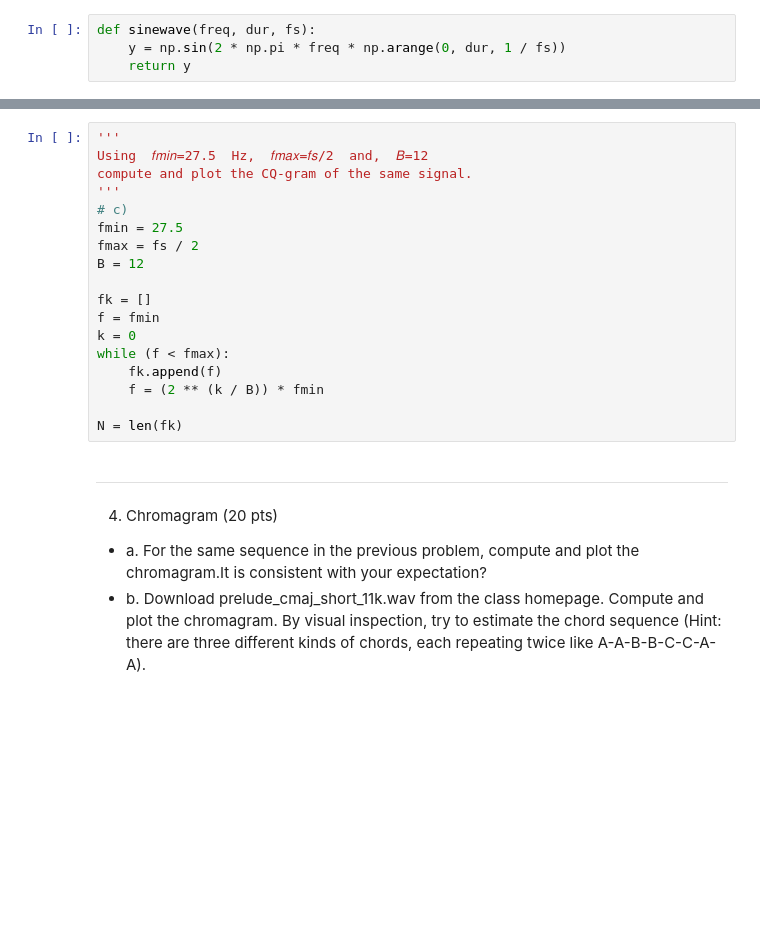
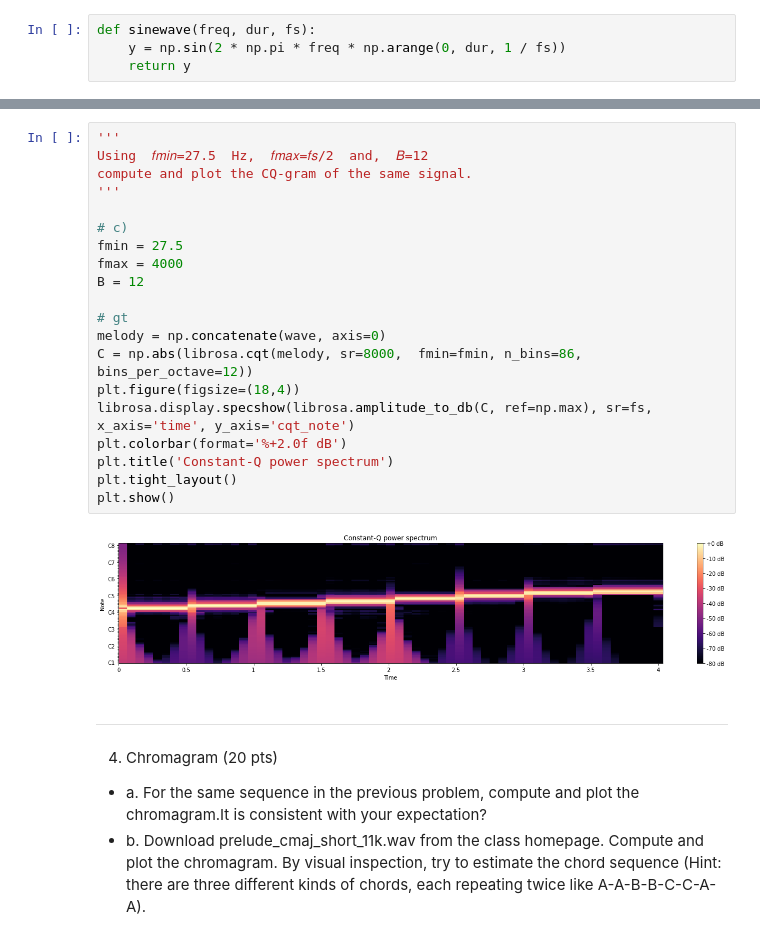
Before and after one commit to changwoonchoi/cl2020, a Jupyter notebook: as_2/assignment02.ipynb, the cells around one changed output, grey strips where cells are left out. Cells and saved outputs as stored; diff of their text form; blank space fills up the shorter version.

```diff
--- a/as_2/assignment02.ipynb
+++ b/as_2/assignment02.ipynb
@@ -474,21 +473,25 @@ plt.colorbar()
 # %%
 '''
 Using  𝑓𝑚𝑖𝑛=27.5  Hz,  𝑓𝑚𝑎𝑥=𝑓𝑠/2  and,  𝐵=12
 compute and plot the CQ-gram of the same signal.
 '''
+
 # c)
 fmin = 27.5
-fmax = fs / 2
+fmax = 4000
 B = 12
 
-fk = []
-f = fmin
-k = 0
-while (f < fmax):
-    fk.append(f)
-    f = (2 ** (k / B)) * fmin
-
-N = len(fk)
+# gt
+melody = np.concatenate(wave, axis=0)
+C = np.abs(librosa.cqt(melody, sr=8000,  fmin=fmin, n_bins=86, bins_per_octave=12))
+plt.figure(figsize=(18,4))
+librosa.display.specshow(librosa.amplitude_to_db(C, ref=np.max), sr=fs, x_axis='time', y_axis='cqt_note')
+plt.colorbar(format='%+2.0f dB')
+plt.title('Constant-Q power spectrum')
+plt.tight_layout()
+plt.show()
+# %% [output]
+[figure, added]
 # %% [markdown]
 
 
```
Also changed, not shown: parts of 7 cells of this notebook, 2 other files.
=====
**Problem to solve**
Pictures aside, the material must be written out word for word.

**Exercise result**
Before and after one commit to changwoonchoi/cl2020, a Jupyter notebook: as_2/assignment02.ipynb, the cells around one changed output, grey strips where cells are left out. Cells and saved outputs as stored; diff of their text form; blank space fills up the shorter version.

```diff
--- a/as_2/assignment02.ipynb
+++ b/as_2/assignment02.ipynb
@@ -474,21 +473,25 @@ plt.colorbar()
 # %%
 '''
 Using  𝑓𝑚𝑖𝑛=27.5  Hz,  𝑓𝑚𝑎𝑥=𝑓𝑠/2  and,  𝐵=12
 compute and plot the CQ-gram of the same signal.
 '''
+
 # c)
 fmin = 27.5
-fmax = fs / 2
+fmax = 4000
 B = 12
 
-fk = []
-f = fmin
-k = 0
-while (f < fmax):
-    fk.append(f)
-    f = (2 ** (k / B)) * fmin
-
-N = len(fk)
+# gt
+melody = np.concatenate(wave, axis=0)
+C = np.abs(librosa.cqt(melody, sr=8000,  fmin=fmin, n_bins=86, bins_per_octave=12))
+plt.figure(figsize=(18,4))
+librosa.display.specshow(librosa.amplitude_to_db(C, ref=np.max), sr=fs, x_axis='time', y_axis='cqt_note')
+plt.colorbar(format='%+2.0f dB')
+plt.title('Constant-Q power spectrum')
+plt.tight_layout()
+plt.show()
+# %% [output]
+[figure, added]
 # %% [markdown]
 
 
```
Also changed, not shown: parts of 7 cells of this notebook, 2 other files.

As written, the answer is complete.